CRAP! No One Loves Me
by Arcane Kids
Aside from the catchy title, CRAP! No One Loves Me looks like an afterlife skating game, only you skate on coffins. We’re talking Grim Fandango crossed with Tony Hawk’s Pro Skater and updated for the Instagram generation.
Wheels of Aurelia
by Santa Ragione
A classic isometric racing game that also happens to be an interactive fiction piece, Wheels of Aurelia mashes up two things you probably wouldn’t have thought to pair. You’ll drive along the Italian coast while also experiencing the political and personal upheaval of characters in Italy’s turbulent ’70s.
All of these games come DRM-free for Windows, Mac and Linux, except for Risky Bison, which is currently Windows-only.
In addition to the six games premiering at the festival, this bundle also features six previously released indie games, including a number of classics and IGR favorites, for anyone who pays $8 or more.
by Polytron Corporation
by Devolver Digital
Another massive hit from 2012 (this one also made our Top 10 Games of 2012, landing in fifth place), Hotline Miami combines colorful pixellated graphics with criminal violence. As IGR writer primofimo described it, “its nuanced and fulfilling shoot-em-up action will leave you feeling something like watching Scarface with hyper-colored glasses.”
Manic flying and shooting in the classic arcade style meets stylish sepia-toned graphics in Luftrausers. Think Time Pilots by way of Dr. Strangelove.
No Brakes Valet
by Captain Games
An older mobile game from the folks behind Risky Bison, No Brakes Valet provides just what the title suggests. How long can you manage a parking lot before everything turns into a slow-motion demolition derby?
by Santa Ragione
Another Santa Ragione offering, this space exploration game was a bit of a sleeper hit. Some players praised MirrorMoon EP for its atmosphere and sense of discovery, while others criticized its obtuse controls and seeming lack of action.

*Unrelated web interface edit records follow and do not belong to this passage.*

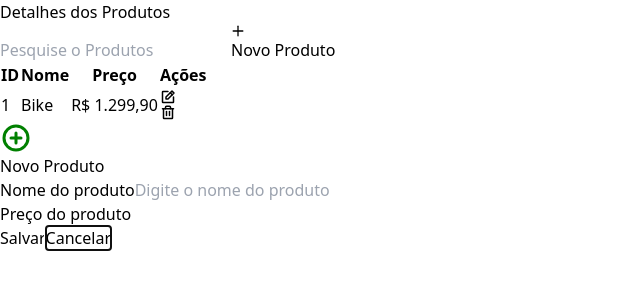
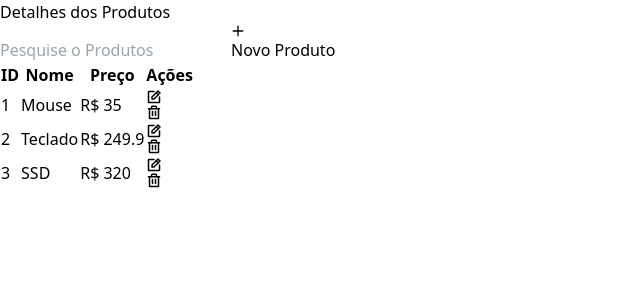
Before and after one commit to Chirlanio/sys-finance, a React (Vite) app: page /products in a window 1280 px wide. Shown: the top 300 px of the page, without its empty margins (0-640 px from the left). Built offline with nearby package versions, Linux system fonts and the light colour scheme; data requests are answered from the project's data file.

Commit message:
Create API and list itens on table

```diff
--- /dev/null
+++ b/db.json
@@ -0,0 +1,7 @@
+{
+  "products": [
+    { "id": "1", "name": "Mouse", "price": 35.00 },
+    { "id": "2", "name": "Teclado", "price": 249.90 },
+    { "id": "3", "name": "SSD", "price": 320.00}
+  ]
+}
--- a/package.json
+++ b/package.json
@@ -12,6 +12,8 @@
   "dependencies": {
     "@headlessui/react": "^2.2.0",
     "@heroicons/react": "^2.2.0",
+    "axios": "^1.7.9",
+    "json-server": "^1.0.0-beta.3",
     "phosphor-react": "^1.4.1",
     "react": "^18.3.1",
     "react-dom": "^18.3.1",
--- a/src/components/Header/Header.jsx
+++ b/src/components/Header/Header.jsx
@@ -1,6 +1,11 @@
+/* eslint-disable react/prop-types */
 import { Plus } from "phosphor-react";
 
-export default function Header() {
+export default function Header({ open, setOpen }) {
+  function handleOpenModal() {
+    setOpen(!open);
+  }
+
   return (
     <header className="w-full h-[60px] flex justify-between items-center p-6 bg-[#f1f1f1]">
       <div>
@@ -9,10 +14,13 @@ export default function Header() {
       <div className="flex items-center gap-2">
         <input
           type="text"
-          className="border border-[#118dc0] rounded-md px-4 py-1 placeholder:text-[#118dc0]"
+          className="border border-[#118dc0] rounded-md px-4 py-1 placeholder:text-[#118dc0] outline-none"
           placeholder="Pesquise o Produtos"
         />
-        <button className="flex items-center gap-1 bg-[#118dc0] rounded-md text-white px-4 py-1 hover:bg-[#426b7b] transition-all duration-300">
+        <button
+          onClick={handleOpenModal}
+          className="flex items-center gap-1 bg-[#118dc0] rounded-md text-white px-4 py-1 hover:bg-[#426b7b] transition-all duration-300"
+        >
           <Plus size={14} weight="bold" />
           Novo Produto
         </button>
--- /dev/null
+++ b/src/components/Input/Input.jsx
@@ -0,0 +1,13 @@
+/* eslint-disable react/prop-types */
+export default function Input({title, id}) {
+  return (
+    <div className="w-full flex flex-col">
+      <label htmlFor={id}>{title}</label>
+      <input
+        type="text"
+        id={id}
+        className="border border-[#118dc0] rounded-md px-4 py-2 outline-none"
+      />
+    </div>
+  );
+}
--- a/src/components/Modal/Modal.jsx
+++ b/src/components/Modal/Modal.jsx
@@ -1,6 +1,5 @@
 "use client";
 
-import { useState } from "react";
 import {
   Dialog,
   DialogBackdrop,
@@ -8,10 +7,10 @@ import {
   DialogTitle,
 } from "@headlessui/react";
 import { PlusCircle } from "phosphor-react";
+import Input from "../Input/Input";
 
-export default function Modal() {
-  const [open, setOpen] = useState(true);
-
+/* eslint-disable react/prop-types */
+export default function Modal({ open, setOpen }) {
   return (
     <Dialog open={open} onClose={setOpen} className="relative z-10">
       <DialogBackdrop
@@ -38,21 +37,8 @@ export default function Modal() {
                     Novo Produto
                   </DialogTitle>
                   <div className="flex flex-col mt-2 gap-4">
-                    <div className="w-full flex flex-col">
-                      <label htmlFor="">Nome do produto</label>
-                      <input
-                        className="border border-[#118dc0] rounded-md px-4 py-2 outline-none"
-                        type="text"
-                        placeholder="Digite o nome do produto"
-                      />
-                    </div>
-                    <div className="w-full flex flex-col">
-                      <label htmlFor="">Preço do produto</label>
-                      <input
-                        className="border border-[#118dc0] rounded-md px-4 py-2 outline-none"
-                        type="text"
-                      />
-                    </div>
+                    <Input title={"Nome do produto"} id="product" />
+                    <Input title={"Preço"} id="price"/>
                   </div>
                 </div>
               </div>
--- a/src/components/Table/Table.jsx
+++ b/src/components/Table/Table.jsx
@@ -1,6 +1,8 @@
+/* eslint-disable react/prop-types */
 import { NotePencil, Trash } from "phosphor-react";
 
-export default function Table() {
+export default function Table({ products }) {
+  console.log(products);
   return (
     <table className="w-full text-center">
       <thead className="bg-[#f7fbfd] text-gray-400 border-b">
@@ -12,10 +14,15 @@ export default function Table() {
         </tr>
       </thead>
       <tbody>
-        <tr className="border-b hover:bg-gray-100 transition-all duration-300">
-          <td className="py-2">1</td>
-          <td className="py-2">Bike</td>
-          <td className="py-2">R$ 1.299,90</td>
+        {products.map((product) => {
+          return (
+            <tr
+              className="border-b hover:bg-gray-100 transition-all duration-300"
+              key={product.id}
+            >
+              <td className="py-2">{product.id}</td>
+              <td className="py-2">{product.name}</td>
+              <td className="py-2">R$ {product.price}</td>
               <td className="py-2">
                 <div className="flex items-center justify-center gap-1">
                   <div className="bg-[#118dc0] border-none rounded-md p-2 text-white cursor-pointer hover:bg-[#426b7b] transition-all duration-300">
@@ -27,6 +34,8 @@ export default function Table() {
                 </div>
               </td>
             </tr>
+          );
+        })}
       </tbody>
     </table>
   );
--- a/src/pages/Login/index.jsx
+++ b/src/pages/Login/index.jsx
@@ -1,11 +1,16 @@
 import { useState } from "react";
 import image from "../../assets/login-animate.svg";
+import { useNavigate } from "react-router-dom";
 
 export default function LoginPage() {
   const [user, setUser] = useState("");
   const [password, setPassword] = useState("");
 
+  const navigate = useNavigate();
+
   function clickLogin() {
+    navigate("/products");
+
     console.log(user);
     console.log(password);
   }
--- a/src/pages/Products/index.jsx
+++ b/src/pages/Products/index.jsx
@@ -1,13 +1,31 @@
+/* eslint-disable react-hooks/exhaustive-deps */
+import { useEffect, useState } from "react";
 import Header from "../../components/Header/Header";
 import Modal from "../../components/Modal/Modal";
 import Table from "../../components/Table/Table";
+import axios from "axios";
 
 export default function Products() {
+  const [open, setOpen] = useState(false);
+  const [products, setProducts] = useState([]);
+
+  async function searchDatas() {
+    const response = await axios.get("http://localhost:3000/products");
+
+    setProducts(response.data);
+  }
+
+  useEffect(() => {
+    searchDatas();
+  }, []);
+
+  console.log(products);
+
   return (
     <main>
-      <Header />
-      <Table />
-      <Modal />
+      <Header open={open} setOpen={setOpen} />
+      <Table products={products}/>
+      <Modal open={open} setOpen={setOpen} />
     </main>
   );
 }
```
Also changed, not shown: 1 other file (tests, documents, lock files or other folders). Lines whose indentation alone changed are shown as unchanged.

by Phosfiend Systems
A first person puzzle game taking place within a modular synthesizer, FRACT OSC is an entirely new take on the concept of a musical game; it also features a complete modular synth studio so you can create music of your own. We found the puzzles frustrating in places but loved the game’s aesthetic of glowing neon polygons and mechanical synthesizer warbles.
All of these games are available as DRM-free downloads, and all but No Brakes Valet include Steam keys.
A portion of the proceeds from this bundle go to two nonprofit organizations: AbleGamers, which assists people with disabilities in the gaming community and helps developers make their games more accessible, and Worldreader, which has brought free digital books to over five million readers in 69 different countries.